Ivoirian Prime Minister and Minister of Economy and Finance Daniel Kablan Duncan speaks about the path his country is on towards righting the wrongs of the recent past and setting the economy back on course
Named Prime Minister in November 2012, Daniel Kablan Duncan is a trained economist who has been a leading figure in Ivoirian politics for more than two decades. A fluent English speaker, he is well known by international business communities and is the front man of President Ouattara’s government in numerous road shows and trade visits organised throughout the world. Indeed, also serving the country as Minister of Economy and Finance, he is considered one of the main architects of Côte d’Ivoire’s recent economic boom.
In an exclusive interview with Upper Reach, Mr Kablan Duncan detailed the main objectives of his government.
The UK is one of the key countries targeted by Côte d’Ivoire in its campaign to attract foreign investment. Why are you so interested in attracting British investors?

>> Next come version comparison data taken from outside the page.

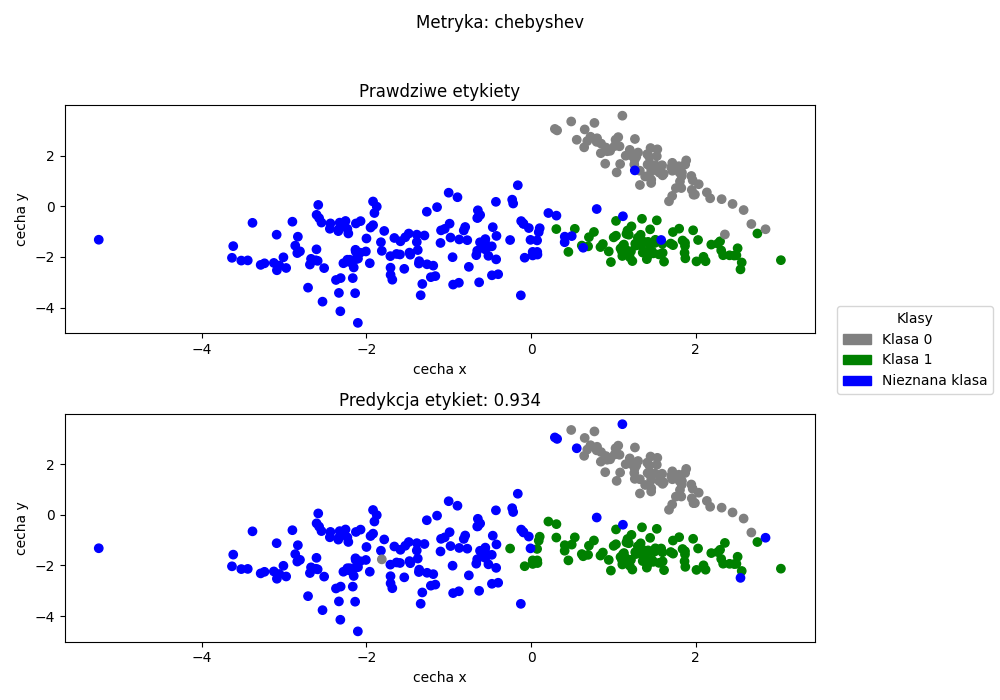
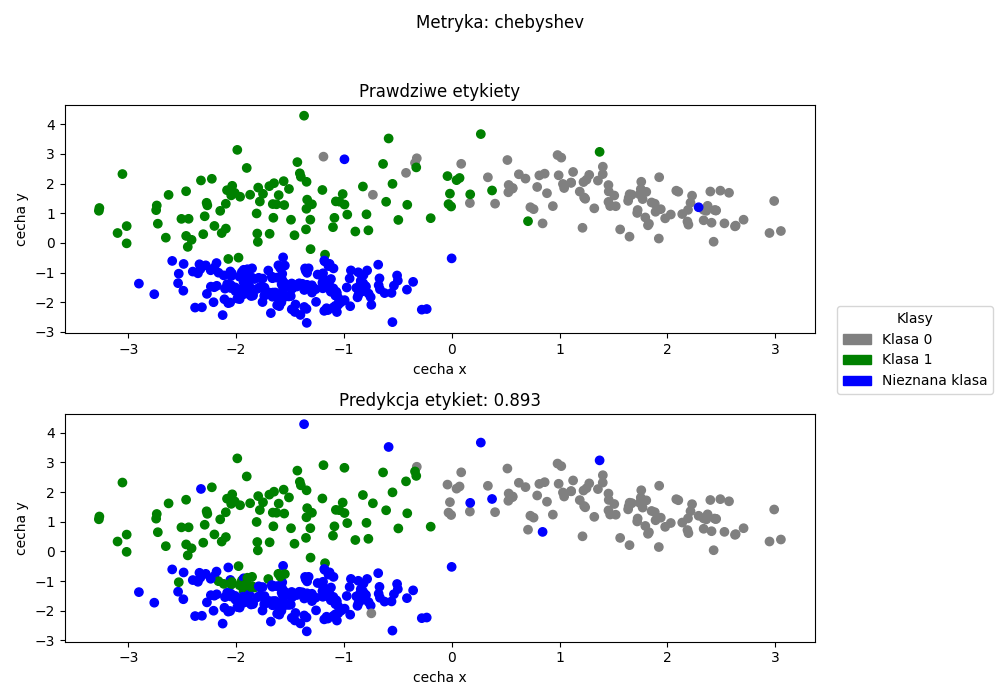
stabilizacja środowiska

diff --git a/main.py b/main.py
@@ -23,8 +23,9 @@ print("y_known shape {}, y_unknown shape {} ".format(y_known.shape, y_unknown.sh
 for metric in metrics:
     scores = []
     for j in range(10):
-        print("*************************** Iteracja: {} ***************************".format(j))
-        X_train, X_test, y_train, y_test = train_test_sets(X_known, y_known, X_unknown, y_unknown)
+        random_state=(j+1)*1000
+        print("*************************** Iteracja: {}, random_state= {} ***************************".format(j,random_state))
+        X_train, X_test, y_train, y_test = train_test_sets(X_known, y_known, X_unknown, y_unknown,random_state)
 
         unique_classes = np.unique(np.concatenate((y_train, y_test)))
 
@@ -33,7 +34,7 @@ for metric in metrics:
         label_names[-1] = f"obca {class_labels[-1]}"
 
         # Inicjalizacja klasyfikatora z daną metryką
-        knn = Knn_with_OSR(k=3, threshold=None, metric=metric)
+        knn = Knn_with_OSR(k=790, threshold=None,vote_treshold=None, metric=metric)
 
         # Trenowanie modelu
         knn.fit(X_train, y_train)
@@ -68,12 +69,12 @@ for metric in metrics:
     # Wyznaczenie średniej i odchylenia standardowego dla 10 powtórzeń danej metryki
     mean_score = round(np.mean(scores),3)
     std_score = round(np.std(scores),3)
-    results_summary.append([metric, round(mean_score, 4), round(std_score, 4)])
+    results_summary.append([metric,"{} ({})".format(round(mean_score, 4), round(std_score, 4))])
     print("\n\033[34mŚrednia balanced accuracy: {:.3f} \033[39m".format(mean_score))
     print("\033[31mOdchylenie standardowe: {:.3f} \033[39m".format(std_score))
 
 f.close()
-df_results = pd.DataFrame(results_summary, columns=["Metryka", "Średnia", "Odchylenie"])
+df_results = pd.DataFrame(results_summary, columns=["Metryka", "Wynik"])
 timestamp = datetime.now().strftime("%Y-%m-%d_%H-%M-%S")
 filename = f"results/wyniki_knn_{timestamp}.csv"
 df_results.to_csv(filename, index=False)

diff --git a/Classification.py b/Classification.py
@@ -3,10 +3,11 @@ from sklearn.base import BaseEstimator
 
 class Knn_with_OSR(BaseEstimator):
 
-    def __init__(self, k, threshold=None, threshold_percentile=95, metric='euclidean'):
+    def __init__(self, k, threshold=None, vote_treshold=None, threshold_percentile=95, metric='euclidean'):
         self.k = k
         self.metric = metric
         self.threshold = threshold
+        self.vote_treshold = vote_treshold
         self.threshold_percentile = threshold_percentile
 
     def fit(self, X_train, y_train):
@@ -74,10 +75,16 @@ class Knn_with_OSR(BaseEstimator):
             most_common = max(set(k_nearest_labels), key=k_nearest_labels.count)
             min_distance = np.min(distances)
 
-            # Sprawdzenie progu odległości
-            if min_distance > self.threshold or k_nearest_labels.count(most_common) / self.k < 0.20:
-                most_common = max(set(self.y_train)) + 1
-            # Dodanie klasy do listy predykcji
-            predictions.append(most_common)
+            if self.vote_treshold == None:
+                if min_distance > self.threshold:
+                    most_common = max(set(self.y_train)) + 1
+                # Dodanie klasy do listy predykcji
+                predictions.append(most_common)
+            else:
+                # Sprawdzenie progu odległości
+                if min_distance > self.threshold or k_nearest_labels.count(most_common) / self.k < self.vote_treshold:
+                    most_common = max(set(self.y_train)) + 1
+                # Dodanie klasy do listy predykcji
+                predictions.append(most_common)
 
         return np.array(predictions)

diff --git a/Operations.py b/Operations.py
@@ -5,15 +5,18 @@ from matplotlib.patches import Patch
 
 # Utworzenie danych treningowych - znane klasy, oraz zbiór testowy - X_test_known + X_unknwon
 # Jest to modyfikacja train_test_split jako dostosowanie do OSR
-def train_test_sets(X_known,y_known,X_unknown,y_unknown):
+def train_test_sets(X_known,y_known,X_unknown,y_unknown,random_state):
     X_train_known, X_test_known, y_train_known, y_test_known = train_test_split(
         X_known, y_known,
         test_size=0.2,  # 20% do testu
-        stratify=y_known)  # zachowanie proporcji klas
-        #random_state=42)  # powtarzalność
+        stratify=y_known,  # zachowanie proporcji klas
+        random_state=random_state)  # powtarzalność
 
     unknown_label = y_known.max() + 1
     y_unknown = np.full_like(y_unknown, fill_value=unknown_label)
+
+    # Powtarzalność losowania z unknown
+    np.random.seed(random_state)
 
     # Rozłożenie klasy znanych i nieznanych po równo w zbiorze testowym - wybiera losowe próbki z unknown
     num_known = X_test_known.shape[0]

diff --git a/Read_data.py b/Read_data.py
@@ -6,7 +6,7 @@ from sklearn.datasets import make_classification
 def synthetic_data():
     # Wygenerowanie Danych syntetycznych
     X, y = make_classification(
-                                n_samples=1200,
+                                n_samples=1500,
                                 n_features=2,
                                 n_informative=2,
                                 n_redundant=0,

We have had good relations with the United Kingdom ever since our independence, in the 60s, and the UK is our second largest foreign investor after France. It is an important partner for us. A number of leading British companies are already operating here, in particular in the agro-business, pharmaceutical, banking and energy sectors.
We believe that the private sector should spearhead growth and this is why we are seeking to attract more British companies here, and to see them operate in a wider range of sectors.
What are the key priorities of your government?
The President gave us three priorities: to ensure peace and security, to attain national reconciliation and to rebuild and boost the economy.
Concerning the first objective, the insecurity indicators show that we are close to normalisation.
We have also worked intensely on strengthening international security, which is why President Ouattara visited a dozen Economic Community of West Africa (ECOWAS) member countries soon after taking power. This policy bore fruit, since he was unanimously elected Chair of ECOWAS.
Regarding the objective of national reconciliation, we have put in place the Commission for Dialogue, Truth and Reconciliation, based in part on the example set by Nelson Mandela. Indeed, Archbishop Desmond Tutu came here to exchange on the South African experience. One key point is to listen to victims and to grant them justice. Another key point is that even though there might be an amnesty in some cases, we will not decree a general amnesty.
The third objective is to relaunch the economy. The GDP growth rate dipped by 4.5 per cent in 2011, the year of the end of the crisis, but the following year, the economy bounced back with a 9.8 per cent growth rate. This shows we are on track.
What are the main sectors targeted by the National Development Plan (NDP)?
Our objective is to have 60 per cent of the investments planned in the NDP coming from the private sector, both national and international. For its part, the State will invest in major infrastructure projects in energy, transport, communication and utilities, in partnership with private operators.
Agriculture is obviously a key sector and here again, we are seeking greater involvement of the private sector. We recently adopted the National Programme for Investment in Agriculture, for a total of some $4 billion, of which 60 per cent is set to come from the private sector.
Other key sectors are oil and gas, mines, services, and tourism.
What is the amount of investment needed in infrastructure?
Our development plan for infrastructure for the period 2012-2015 sets an overall investment of CFA76 billion [$158.4 million] coming from both the public and private sectors. The amount of public investment has been set at $8.6 billion. We presented this plan at the consultative group meeting in Paris in December 2012, in which President Ouattara took part, and requested that half of this amount, $4.3 billion, be financed by our development partners. But they found our plan so interesting that they committed to finance $8 billion.
We presented 114 projects, out of which 60 come from the private sector and 54 from the public sector. Concerning the private sector, 80 per cent of the commitments were already engaged. The consultative group was to examine the remaining part. The investment rate has already increased from 7 per cent to 13.6 per cent, and our objective is to reach 23-25 per cent by 2015.
The state for its part invests significantly in roads, motorways, hydroelectric dams such as the Soubré dam, ports and airports.
What is your key message to foreign investors, in particular those from the UK?
Things are moving fast, and we are urging investors to come here without delay because Africa is really the new frontier now. West Africa in particular is a hub of some 300 million inhabitants with a fast-growing economy. I believe that Africa will surprise the world. Côte d'Ivoire will surprise the world, and Africa will follow.